  • Accumulated 15 or more unexcused absences in a three-month period;
  • Without the knowledge of their parent or guardian; and
  • Subjected to compulsory school attendance

Not only can a child be arrested but their parents as well. Florida has begun to conduct truancy sweeps, and many parents have been charged with contributing to the delinquency of a minor and failing to comply with attendance laws. Both are misdemeanor offenses, but can still result in steep fines and even jail time.

To best navigate the laws surrounding compulsory school attendance, families should seek the advice of a juvenile lawyer. A seasoned Orlando juvenile defense lawyer will be familiar with the rules regarding middle and high school attendance in Orange County. Violation of these laws by parents is considered a second-degree misdemeanor. For the offending child, consequences can include:

  • Fines
  • Community service
  • Loss of driving privileges

Florida Truancy Penalties

If a child is picked up for habitual absences, he or she may be taken directly to a juvenile detention center. The juvenile court can issue several different types of punishments on minors and parents including:

  • More School: A truant student may be ordered to enroll in summer school or weekend classes to make up for the missed days.
  • Drug Screening: The court will require the teen to undergo random drug testing and possibly a drug education class if drug or alcohol abuse is an issue.
  • Behavioral Therapy: The child may be required to attend counseling sessions in an individual or group setting.
  • Juvenile Detention: There is a chance the court will order the teen to a detention center or group home, especially if this is not their first offense.
  • Probation: A court could place the teen on probation for a certain period of time where he or she would be required to check in with a probation officer.
  • Penalties for Parents: Parents or guardians could face fines, jail time, and be required to attend counseling if neglect played a role in the truancy.

Defending Truancy Among Minors in Orlando, Florida

The juvenile justice system is very different than that for adults.
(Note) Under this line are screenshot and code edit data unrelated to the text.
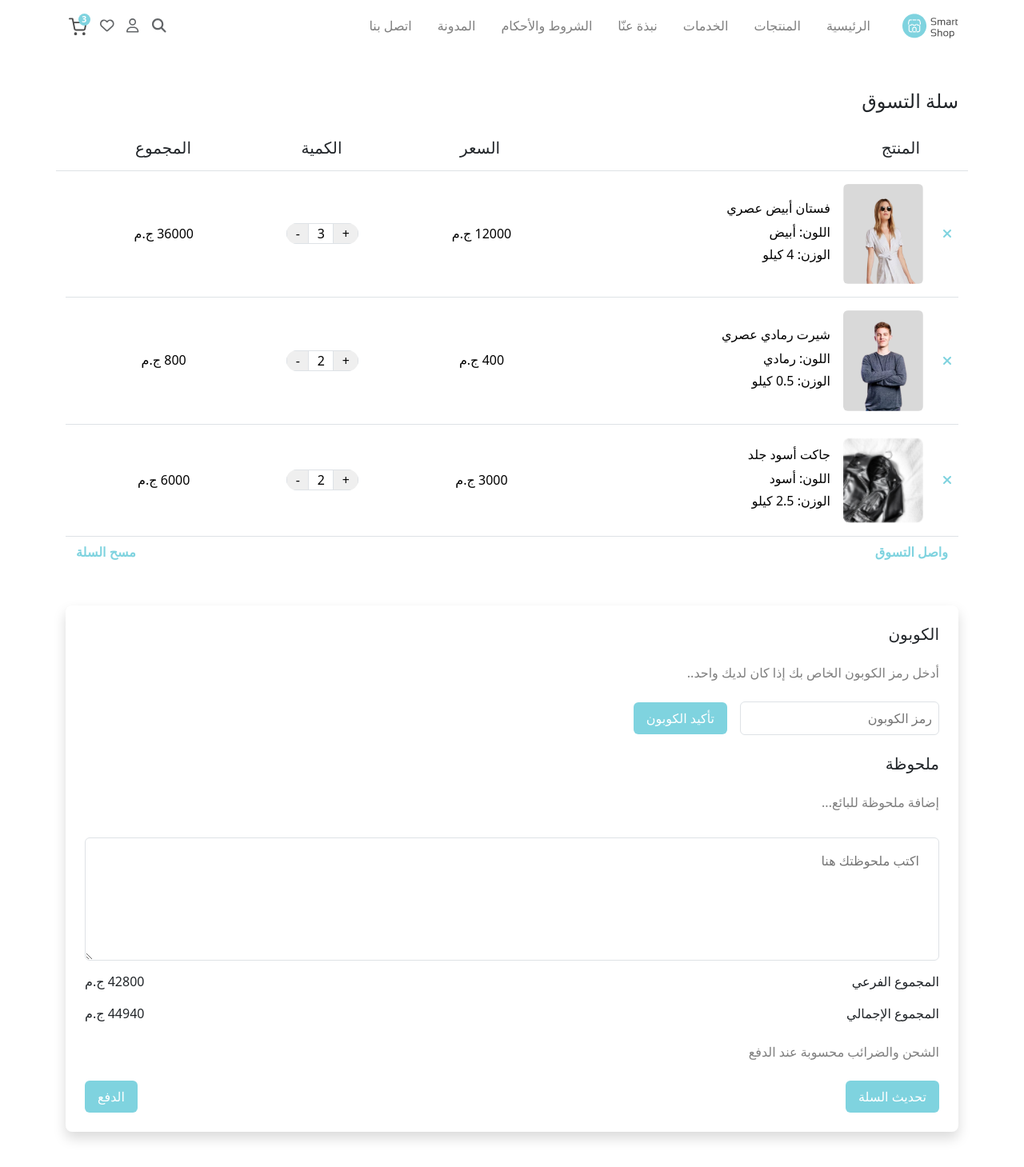
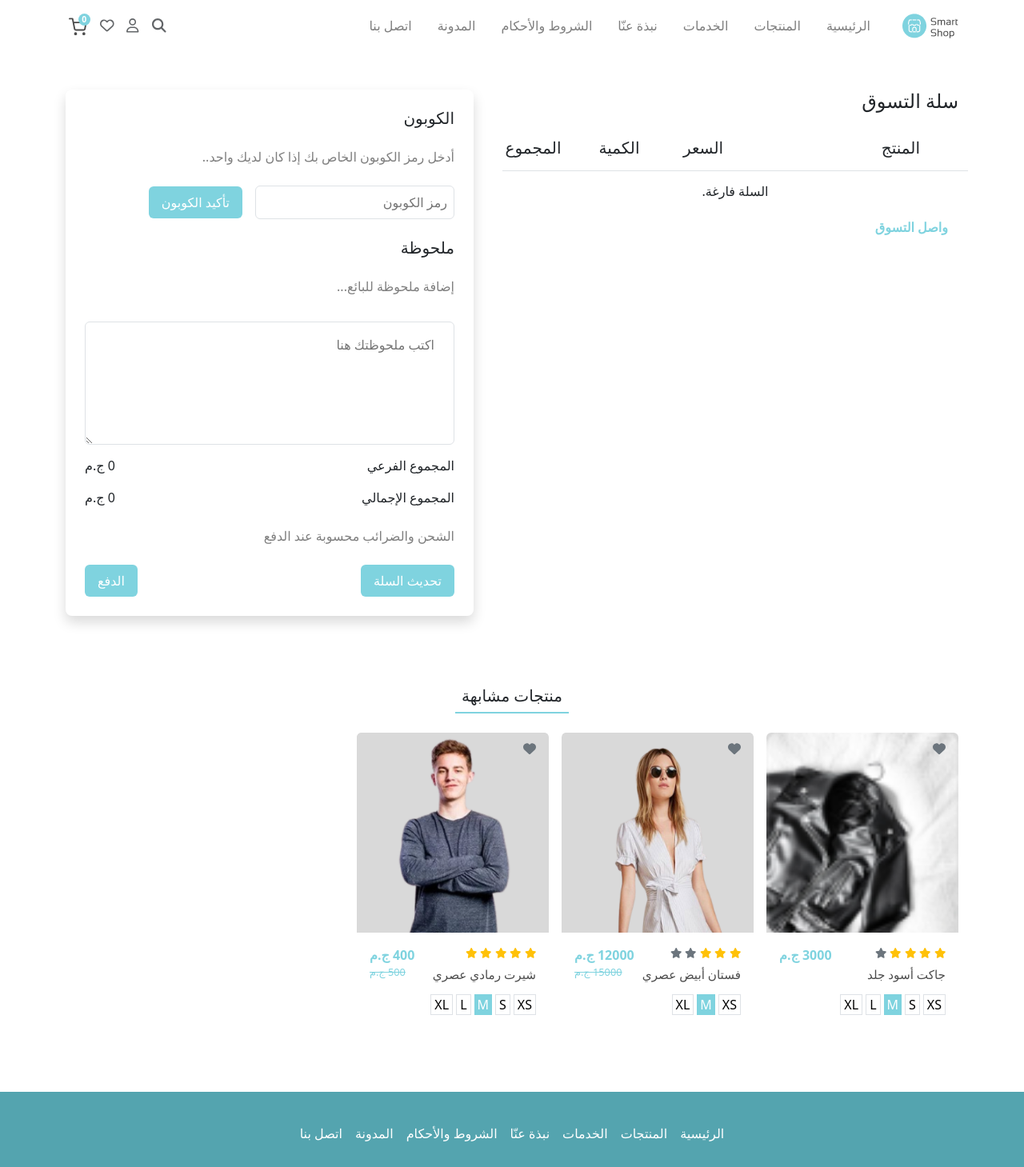
Before and after one commit to AmrNasem/smart-shop, a React (Create React App) app: page /cart in a window 1280 px wide. Shown: the top 1459 px of the page at 80% size. Built offline with nearby package versions, Linux system fonts and the light colour scheme; data requests are answered from the project's data file.

Commit message:
Fix wiping cart functionality

```diff
--- a/db.json
+++ b/db.json
@@ -1,63 +1,5 @@
 {
-  "cart": [
-    {
-      "id": "2",
-      "title": "فستان أبيض عصري",
-      "path": "assets/product.png",
-      "color": "أبيض",
-      "weight": 4000,
-      "price": 15000,
-      "discount": 0.2,
-      "rate": 3,
-      "sizes": [
-        "xs",
-        "m",
-        "xl"
-      ],
-      "amount": 3,
-      "userId": "1",
-      "size": "m"
-    },
-    {
-      "id": "3",
-      "title": "شيرت رمادي عصري",
-      "path": "assets/product2.png",
-      "color": "رمادي",
-      "weight": 500,
-      "price": 500,
-      "discount": 0.2,
-      "rate": 5,
-      "sizes": [
-        "xs",
-        "s",
-        "m",
-        "l",
-        "xl"
-      ],
-      "amount": 2,
-      "userId": "1",
-      "size": "m"
-    },
-    {
-      "id": "1",
-      "title": "جاكت أسود جلد",
-      "path": "assets/product3.png",
-      "color": "أسود",
-      "weight": 2500,
-      "price": 3000,
-      "rate": 4,
-      "sizes": [
-        "xs",
-        "s",
-        "m",
-        "l",
-        "xl"
-      ],
-      "amount": 2,
-      "userId": "1",
-      "size": "m"
-    }
-  ],
+  "cart": [],
   "coupons": [
     {
       "pattern": "droos",
--- a/src/components/cart/CartItem.jsx
+++ b/src/components/cart/CartItem.jsx
@@ -33,11 +33,11 @@ const CartItem = ({ cartItem }) => {
 
   const handleChangeValue = useCallback(
     (newValue) => {
-      setLoading(true);
       if (newValue <= 0) {
         handleRemoveFromCart();
         return;
       }
+      setLoading(true);
       fetch(`http://localhost:8000/cart/${cartItem.id}`, {
         method: "PUT",
         body: JSON.stringify({
--- a/src/components/cart/page/Cart.jsx
+++ b/src/components/cart/page/Cart.jsx
@@ -11,10 +11,10 @@ const Cart = ({ className }) => {
   const [clearLoading, setClearLoading] = useState(false);
 
   const hanldeClearCart = () => {
+    cartItems.forEach((item) => {
       setClearLoading(true);
-    fetch("http://localhost:8000/cart", {
-      method: "PUT",
-      body: JSON.stringify([]),
+      fetch(`http://localhost:8000/cart/${item.id}`, {
+        method: "DELETE",
       })
         .then((res) => {
           if (!res.ok) throw new Error();
@@ -22,12 +22,12 @@ const Cart = ({ className }) => {
         })
         .then(() => {
           setClearLoading(false);
-        dispatch(cartActions.wipeCart());
-        toast.success("Your cart now is empty.");
+          dispatch(cartActions.removeItem(item.id));
         })
         .catch(() => {
           setClearLoading(false);
-        toast.error("Unable to clear your cart :(");
+          toast.error("Unable to remove from cart :(");
+        });
     });
   };
 
```
Lines whose indentation alone changed are shown as unchanged.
Separate courts, facilities, rules, procedures, and laws exist for the protection of the welfare of the child. The rules and systems can be confusing, and a strong juvenile truancy lawyer can guide you through the process.
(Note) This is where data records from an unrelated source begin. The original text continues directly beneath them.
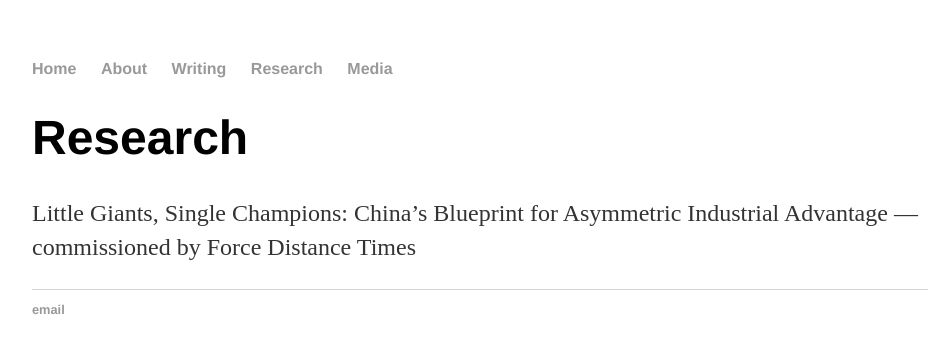
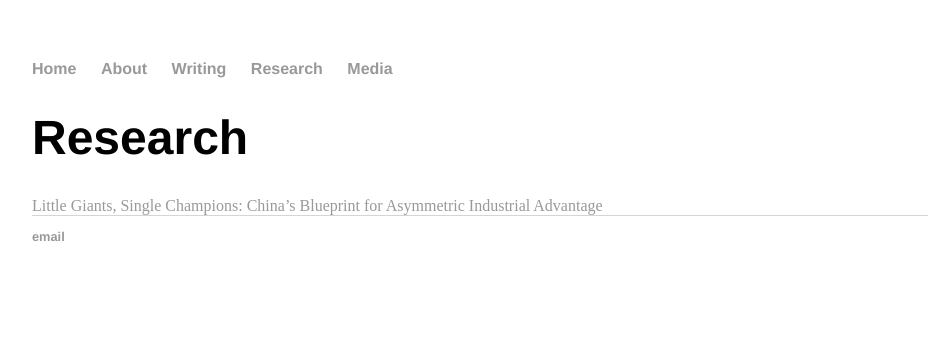
Before and after one commit to marykmhui/marykmhui, a Jekyll site: the page built from research/index.html, in a window 1280 px wide. Shown: the top 353 px of the page, without its empty margins (160-1109 px from the left). Built offline with Jekyll 4.4.1, drawn with Linux system fonts in a browser that asks for light colours.

Commit message:
Update index.html

```diff
--- a/research/index.html
+++ b/research/index.html
@@ -1,11 +1,9 @@
 ---
 layout: default
-title: Research
+title: Writing
 ---
-
 		<div class="about">
 			<h1>Research</h1>
-			<p>Little Giants, Single Champions: China’s Blueprint for Asymmetric Industrial Advantage — commissioned by Force Distance Times</p>
 
-
-		</div>
+					<a href="https://forcedistancetimes.com/little-giants-single-champions-report/">Little Giants, Single Champions: China’s Blueprint for Asymmetric Industrial Advantage
+</a><br>
```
An Orlando truancy lawyer with The Umansky Law Firm can provide the appropriate advice and counsel with regard to these serious matters, having been quoted by numerous national media outlets like The Wall Street Journal, NBC, CBS, FOX on various legal topics. Contact our juvenile defense lawyers today at 407-228-3838 or use our 24/7 online chat service to schedule a free consultation.